Exercise goal => Establish how many lines in the material include the string "links" and report it as a lone number.

Data supplied =>
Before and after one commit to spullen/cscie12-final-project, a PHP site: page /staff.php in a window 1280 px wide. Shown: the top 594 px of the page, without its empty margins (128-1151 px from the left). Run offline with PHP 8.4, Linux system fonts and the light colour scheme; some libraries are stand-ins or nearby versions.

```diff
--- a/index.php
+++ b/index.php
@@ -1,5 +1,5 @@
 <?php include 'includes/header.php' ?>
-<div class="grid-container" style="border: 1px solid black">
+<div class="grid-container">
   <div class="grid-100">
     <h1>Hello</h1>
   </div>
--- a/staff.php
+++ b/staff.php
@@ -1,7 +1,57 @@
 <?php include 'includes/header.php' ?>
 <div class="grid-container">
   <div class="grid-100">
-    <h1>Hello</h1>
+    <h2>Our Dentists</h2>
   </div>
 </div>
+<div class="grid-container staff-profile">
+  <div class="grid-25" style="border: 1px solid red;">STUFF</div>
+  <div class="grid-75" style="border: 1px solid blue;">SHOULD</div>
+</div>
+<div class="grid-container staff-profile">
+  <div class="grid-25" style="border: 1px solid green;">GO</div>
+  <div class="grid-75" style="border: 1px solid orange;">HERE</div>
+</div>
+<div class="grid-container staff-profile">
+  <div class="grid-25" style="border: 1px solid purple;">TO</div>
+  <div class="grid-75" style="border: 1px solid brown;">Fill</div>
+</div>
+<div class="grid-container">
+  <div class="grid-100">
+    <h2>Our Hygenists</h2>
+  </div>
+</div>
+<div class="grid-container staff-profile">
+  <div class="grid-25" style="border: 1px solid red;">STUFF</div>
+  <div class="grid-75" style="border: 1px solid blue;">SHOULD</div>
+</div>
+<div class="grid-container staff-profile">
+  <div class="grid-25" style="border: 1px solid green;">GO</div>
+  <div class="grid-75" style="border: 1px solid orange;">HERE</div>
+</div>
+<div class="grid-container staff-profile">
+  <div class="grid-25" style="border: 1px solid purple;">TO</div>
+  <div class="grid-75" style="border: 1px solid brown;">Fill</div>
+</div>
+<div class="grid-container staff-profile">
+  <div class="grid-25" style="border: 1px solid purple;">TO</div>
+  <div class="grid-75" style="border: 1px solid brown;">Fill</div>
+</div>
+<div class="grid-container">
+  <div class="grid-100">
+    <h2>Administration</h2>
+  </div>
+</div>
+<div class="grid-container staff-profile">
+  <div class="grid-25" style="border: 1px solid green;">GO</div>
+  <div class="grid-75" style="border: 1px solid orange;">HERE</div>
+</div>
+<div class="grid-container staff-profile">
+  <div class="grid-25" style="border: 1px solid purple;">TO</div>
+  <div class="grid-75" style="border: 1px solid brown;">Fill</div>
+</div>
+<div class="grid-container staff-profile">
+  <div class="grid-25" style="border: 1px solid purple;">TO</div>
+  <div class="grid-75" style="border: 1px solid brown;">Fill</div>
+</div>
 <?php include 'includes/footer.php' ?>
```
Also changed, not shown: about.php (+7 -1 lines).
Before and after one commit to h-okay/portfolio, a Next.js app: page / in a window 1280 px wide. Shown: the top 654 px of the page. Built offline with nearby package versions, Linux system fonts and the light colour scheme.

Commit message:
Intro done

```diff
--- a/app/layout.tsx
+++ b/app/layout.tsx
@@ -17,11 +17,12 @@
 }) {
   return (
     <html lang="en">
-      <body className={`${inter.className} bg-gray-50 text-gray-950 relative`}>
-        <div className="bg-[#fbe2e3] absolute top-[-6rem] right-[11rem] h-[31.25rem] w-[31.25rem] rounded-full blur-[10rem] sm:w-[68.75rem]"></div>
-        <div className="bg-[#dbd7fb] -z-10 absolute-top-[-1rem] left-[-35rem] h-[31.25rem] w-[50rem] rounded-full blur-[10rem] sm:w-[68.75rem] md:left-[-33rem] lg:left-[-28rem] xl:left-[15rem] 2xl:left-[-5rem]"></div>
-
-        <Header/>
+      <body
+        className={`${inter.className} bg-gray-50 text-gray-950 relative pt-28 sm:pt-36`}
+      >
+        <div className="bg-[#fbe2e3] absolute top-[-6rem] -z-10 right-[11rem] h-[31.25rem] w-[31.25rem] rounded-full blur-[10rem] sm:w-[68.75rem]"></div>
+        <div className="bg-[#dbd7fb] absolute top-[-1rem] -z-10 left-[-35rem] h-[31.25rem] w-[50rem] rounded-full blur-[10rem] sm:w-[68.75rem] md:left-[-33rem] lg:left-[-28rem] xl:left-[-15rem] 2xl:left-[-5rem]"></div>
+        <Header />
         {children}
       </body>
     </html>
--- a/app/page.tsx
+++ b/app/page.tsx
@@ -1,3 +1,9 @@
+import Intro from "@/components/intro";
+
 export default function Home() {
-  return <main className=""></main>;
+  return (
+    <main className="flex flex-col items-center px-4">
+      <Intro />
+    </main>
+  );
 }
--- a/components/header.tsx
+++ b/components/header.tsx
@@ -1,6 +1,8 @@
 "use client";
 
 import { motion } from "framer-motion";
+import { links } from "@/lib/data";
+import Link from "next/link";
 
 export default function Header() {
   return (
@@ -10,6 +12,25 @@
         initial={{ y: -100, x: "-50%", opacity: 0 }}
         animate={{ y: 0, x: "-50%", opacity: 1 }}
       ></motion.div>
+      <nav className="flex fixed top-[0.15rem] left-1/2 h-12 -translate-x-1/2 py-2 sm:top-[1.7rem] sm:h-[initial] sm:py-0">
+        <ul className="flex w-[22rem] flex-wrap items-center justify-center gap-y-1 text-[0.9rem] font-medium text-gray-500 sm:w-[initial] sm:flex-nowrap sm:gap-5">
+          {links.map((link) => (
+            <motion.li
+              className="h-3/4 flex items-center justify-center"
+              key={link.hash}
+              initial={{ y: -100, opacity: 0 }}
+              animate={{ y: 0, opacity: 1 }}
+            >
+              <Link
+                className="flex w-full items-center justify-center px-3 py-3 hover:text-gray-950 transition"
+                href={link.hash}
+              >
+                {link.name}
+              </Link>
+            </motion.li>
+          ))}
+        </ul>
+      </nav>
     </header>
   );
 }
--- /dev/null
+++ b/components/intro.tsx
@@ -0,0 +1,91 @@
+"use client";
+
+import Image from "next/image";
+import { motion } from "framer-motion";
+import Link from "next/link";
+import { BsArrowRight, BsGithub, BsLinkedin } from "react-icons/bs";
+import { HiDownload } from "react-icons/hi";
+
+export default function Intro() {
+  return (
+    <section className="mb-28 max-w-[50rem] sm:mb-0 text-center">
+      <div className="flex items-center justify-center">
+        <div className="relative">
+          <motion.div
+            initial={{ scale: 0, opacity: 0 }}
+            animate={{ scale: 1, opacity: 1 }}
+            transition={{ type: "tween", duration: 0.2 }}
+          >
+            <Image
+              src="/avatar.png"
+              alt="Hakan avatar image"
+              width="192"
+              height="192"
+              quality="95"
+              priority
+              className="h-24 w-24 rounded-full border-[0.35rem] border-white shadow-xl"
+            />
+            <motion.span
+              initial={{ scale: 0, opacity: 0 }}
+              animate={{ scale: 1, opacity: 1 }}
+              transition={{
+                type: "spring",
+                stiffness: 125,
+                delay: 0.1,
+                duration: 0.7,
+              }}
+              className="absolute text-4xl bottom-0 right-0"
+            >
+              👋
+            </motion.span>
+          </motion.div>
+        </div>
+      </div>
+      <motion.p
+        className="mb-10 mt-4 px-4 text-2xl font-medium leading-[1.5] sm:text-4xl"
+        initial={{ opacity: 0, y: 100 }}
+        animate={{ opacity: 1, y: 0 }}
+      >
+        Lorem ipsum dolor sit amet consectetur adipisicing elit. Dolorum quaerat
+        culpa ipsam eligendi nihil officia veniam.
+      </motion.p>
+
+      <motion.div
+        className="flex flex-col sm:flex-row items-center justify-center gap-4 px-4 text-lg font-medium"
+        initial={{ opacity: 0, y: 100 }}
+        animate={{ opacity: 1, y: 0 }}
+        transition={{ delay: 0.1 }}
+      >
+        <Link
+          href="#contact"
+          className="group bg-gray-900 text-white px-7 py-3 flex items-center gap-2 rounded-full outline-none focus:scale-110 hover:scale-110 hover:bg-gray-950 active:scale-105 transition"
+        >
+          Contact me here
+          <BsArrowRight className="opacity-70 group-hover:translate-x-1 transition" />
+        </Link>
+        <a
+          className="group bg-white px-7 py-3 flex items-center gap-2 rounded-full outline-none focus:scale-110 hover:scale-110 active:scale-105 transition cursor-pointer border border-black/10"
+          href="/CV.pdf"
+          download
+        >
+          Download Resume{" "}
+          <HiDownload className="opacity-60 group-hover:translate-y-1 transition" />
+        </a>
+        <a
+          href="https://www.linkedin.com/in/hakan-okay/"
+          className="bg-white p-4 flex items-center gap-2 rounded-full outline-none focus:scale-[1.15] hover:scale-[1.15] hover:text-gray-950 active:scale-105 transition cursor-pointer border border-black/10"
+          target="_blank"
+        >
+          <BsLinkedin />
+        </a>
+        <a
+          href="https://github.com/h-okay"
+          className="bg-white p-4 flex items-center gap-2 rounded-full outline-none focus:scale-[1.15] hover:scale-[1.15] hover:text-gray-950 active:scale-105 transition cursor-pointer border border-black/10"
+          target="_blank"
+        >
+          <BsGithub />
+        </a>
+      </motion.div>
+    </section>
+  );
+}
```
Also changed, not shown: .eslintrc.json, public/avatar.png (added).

Response => 2